··· Data to process ···

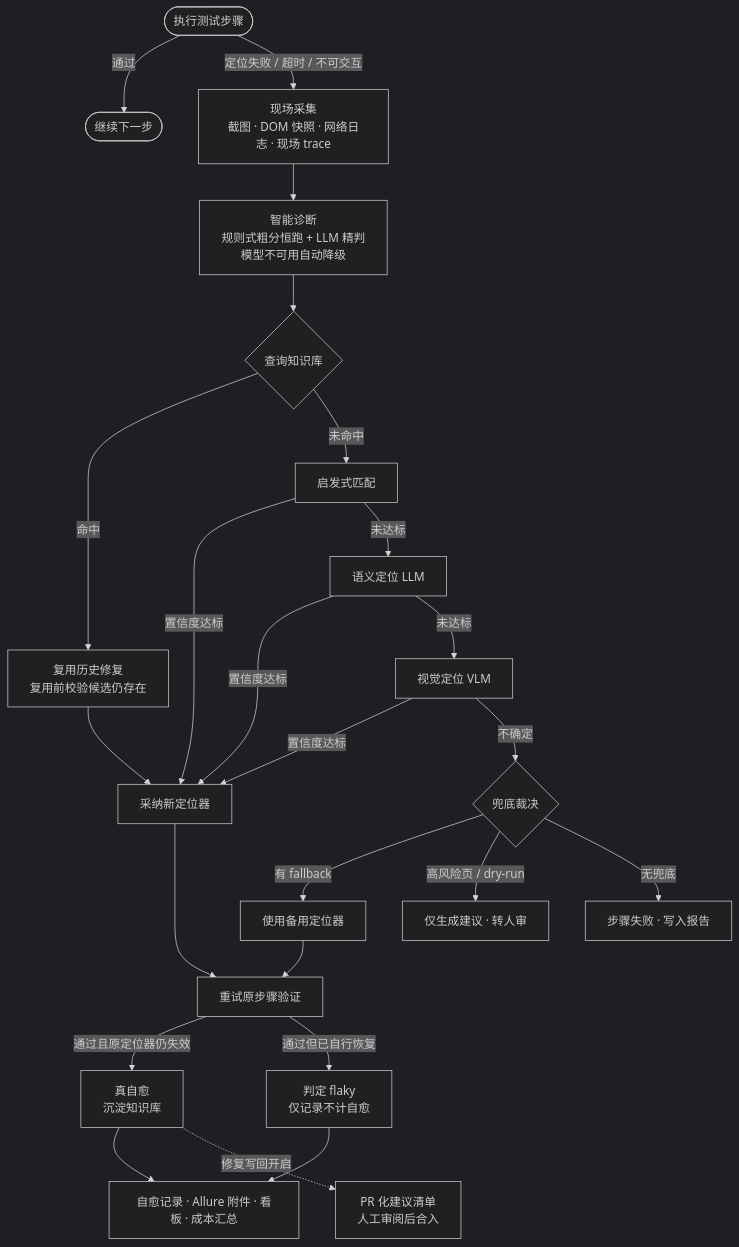
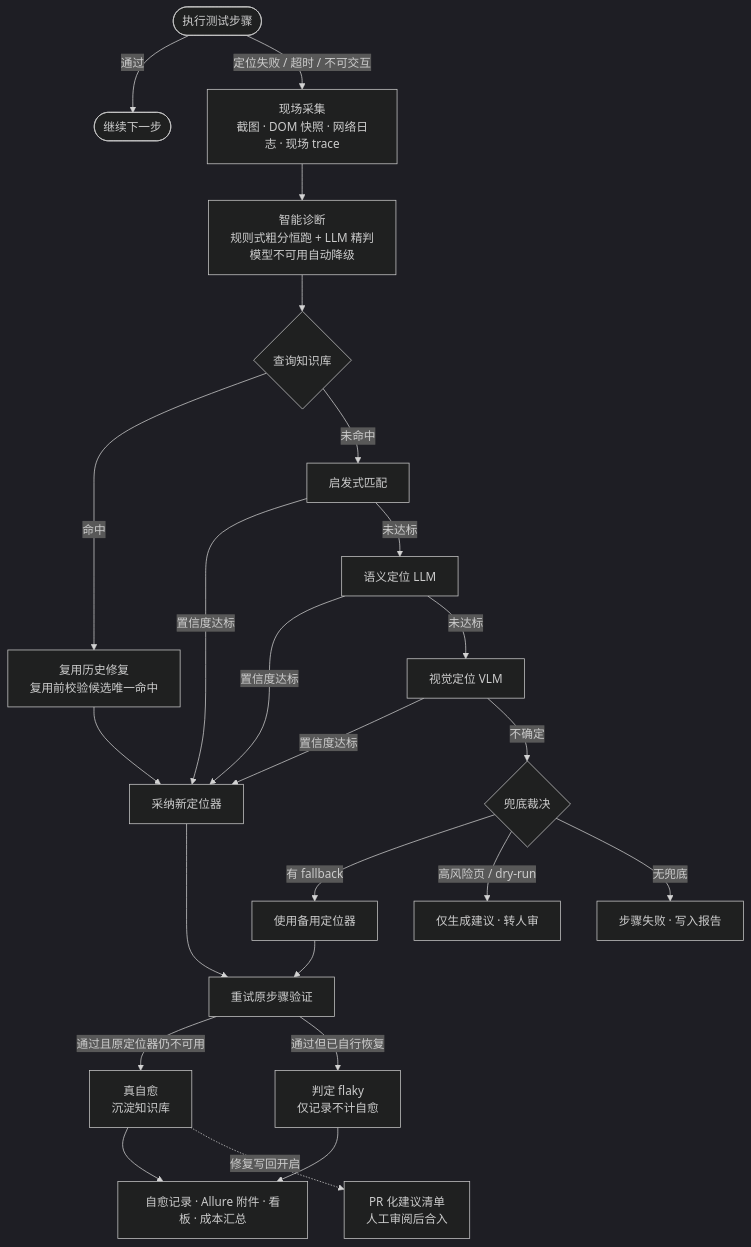
The diagram in README.md (Testamentt/Auto_UITest_SelfHeal), drawn with Mermaid (dark theme) before and after one commit. The commit also changed other lines of this file and 7 other files, not shown here.

````diff
--- a/README.md
+++ b/README.md
@@ -90,26 +90,26 @@
 ```mermaid
 flowchart TD
     A([执行测试步骤]) -->|通过| B([继续下一步])
     A -->|定位失败 / 超时 / 不可交互| C["现场采集<br>截图 · DOM 快照 · 网络日志 · 现场 trace"]
     C --> D["智能诊断<br>规则式粗分恒跑 + LLM 精判<br>模型不可用自动降级"]
     D --> E{查询知识库}
-    E -->|命中| G["复用历史修复<br>复用前校验候选仍存在"]
+    E -->|命中| G["复用历史修复<br>复用前校验候选唯一命中"]
     E -->|未命中| F["启发式匹配"]
     F -->|置信度达标| H["采纳新定位器"]
     F -->|未达标| I["语义定位 LLM"]
     I -->|置信度达标| H
     I -->|未达标| J["视觉定位 VLM"]
     J -->|置信度达标| H
     J -->|不确定| K{兜底裁决}
     K -->|有 fallback| L["使用备用定位器"]
     K -->|高风险页 / dry-run| M["仅生成建议 · 转人审"]
     K -->|无兜底| N["步骤失败 · 写入报告"]
     G --> H
     L --> O["重试原步骤验证"]
     H --> O
-    O -->|通过且原定位器仍失效| P["真自愈<br>沉淀知识库"]
+    O -->|通过且原定位器仍不可用| P["真自愈<br>沉淀知识库"]
     O -->|通过但已自行恢复| Q["判定 flaky<br>仅记录不计自愈"]
     P --> R["自愈记录 · Allure 附件 · 看板 · 成本汇总"]
     Q --> R
     P -.->|修复写回开启| S["PR 化建议清单<br>人工审阅后合入"]
 ```
````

···

Task requirements: In the records above, find each line holding "沉淀知识库" and copy it.

Your response:
-    O -->|通过且原定位器仍失效| P["真自愈<br>沉淀知识库"]
+    O -->|通过且原定位器仍不可用| P["真自愈<br>沉淀知识库"]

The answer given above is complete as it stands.